Problem =
Exactly what is written in the records below should be returned, minus the images.
··· The records ···
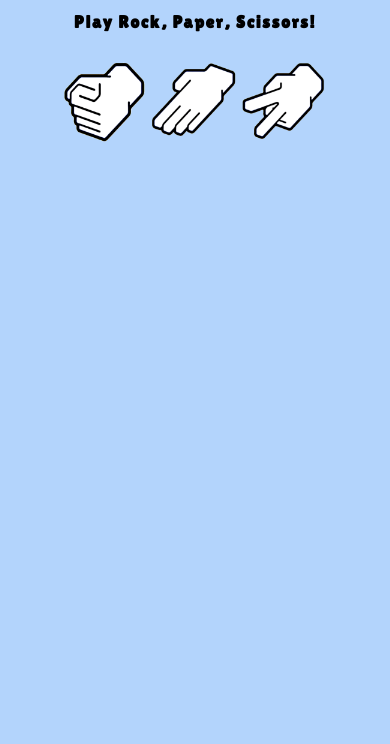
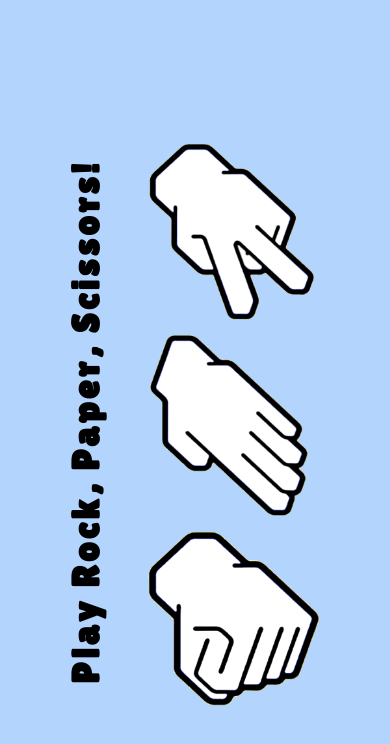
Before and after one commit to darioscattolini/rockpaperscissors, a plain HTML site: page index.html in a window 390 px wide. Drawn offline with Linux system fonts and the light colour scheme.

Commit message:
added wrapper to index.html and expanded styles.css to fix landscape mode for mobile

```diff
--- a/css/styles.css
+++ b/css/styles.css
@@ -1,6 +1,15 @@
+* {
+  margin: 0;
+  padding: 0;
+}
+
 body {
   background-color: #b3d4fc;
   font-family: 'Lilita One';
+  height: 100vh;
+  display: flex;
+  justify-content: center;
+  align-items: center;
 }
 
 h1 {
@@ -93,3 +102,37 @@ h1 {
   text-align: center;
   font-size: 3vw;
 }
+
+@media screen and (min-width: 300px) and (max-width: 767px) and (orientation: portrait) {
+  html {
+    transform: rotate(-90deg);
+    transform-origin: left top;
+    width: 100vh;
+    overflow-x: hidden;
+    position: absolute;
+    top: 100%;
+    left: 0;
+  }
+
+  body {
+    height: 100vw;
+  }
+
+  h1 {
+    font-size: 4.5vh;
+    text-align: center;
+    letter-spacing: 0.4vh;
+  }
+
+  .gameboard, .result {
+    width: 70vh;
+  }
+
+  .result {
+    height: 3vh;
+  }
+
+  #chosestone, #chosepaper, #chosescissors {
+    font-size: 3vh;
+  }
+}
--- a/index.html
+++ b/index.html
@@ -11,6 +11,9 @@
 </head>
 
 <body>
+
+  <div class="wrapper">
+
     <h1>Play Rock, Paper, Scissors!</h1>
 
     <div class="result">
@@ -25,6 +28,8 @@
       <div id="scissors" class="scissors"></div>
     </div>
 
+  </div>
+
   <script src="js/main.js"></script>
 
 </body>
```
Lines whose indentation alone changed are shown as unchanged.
···
Response box =
Before and after one commit to darioscattolini/rockpaperscissors, a plain HTML site: page index.html in a window 390 px wide. Drawn offline with Linux system fonts and the light colour scheme.

Commit message:
added wrapper to index.html and expanded styles.css to fix landscape mode for mobile

```diff
--- a/css/styles.css
+++ b/css/styles.css
@@ -1,6 +1,15 @@
+* {
+  margin: 0;
+  padding: 0;
+}
+
 body {
   background-color: #b3d4fc;
   font-family: 'Lilita One';
+  height: 100vh;
+  display: flex;
+  justify-content: center;
+  align-items: center;
 }
 
 h1 {
@@ -93,3 +102,37 @@ h1 {
   text-align: center;
   font-size: 3vw;
 }
+
+@media screen and (min-width: 300px) and (max-width: 767px) and (orientation: portrait) {
+  html {
+    transform: rotate(-90deg);
+    transform-origin: left top;
+    width: 100vh;
+    overflow-x: hidden;
+    position: absolute;
+    top: 100%;
+    left: 0;
+  }
+
+  body {
+    height: 100vw;
+  }
+
+  h1 {
+    font-size: 4.5vh;
+    text-align: center;
+    letter-spacing: 0.4vh;
+  }
+
+  .gameboard, .result {
+    width: 70vh;
+  }
+
+  .result {
+    height: 3vh;
+  }
+
+  #chosestone, #chosepaper, #chosescissors {
+    font-size: 3vh;
+  }
+}
--- a/index.html
+++ b/index.html
@@ -11,6 +11,9 @@
 </head>
 
 <body>
+
+  <div class="wrapper">
+
     <h1>Play Rock, Paper, Scissors!</h1>
 
     <div class="result">
@@ -25,6 +28,8 @@
       <div id="scissors" class="scissors"></div>
     </div>
 
+  </div>
+
   <script src="js/main.js"></script>
 
 </body>
```
Lines whose indentation alone changed are shown as unchanged.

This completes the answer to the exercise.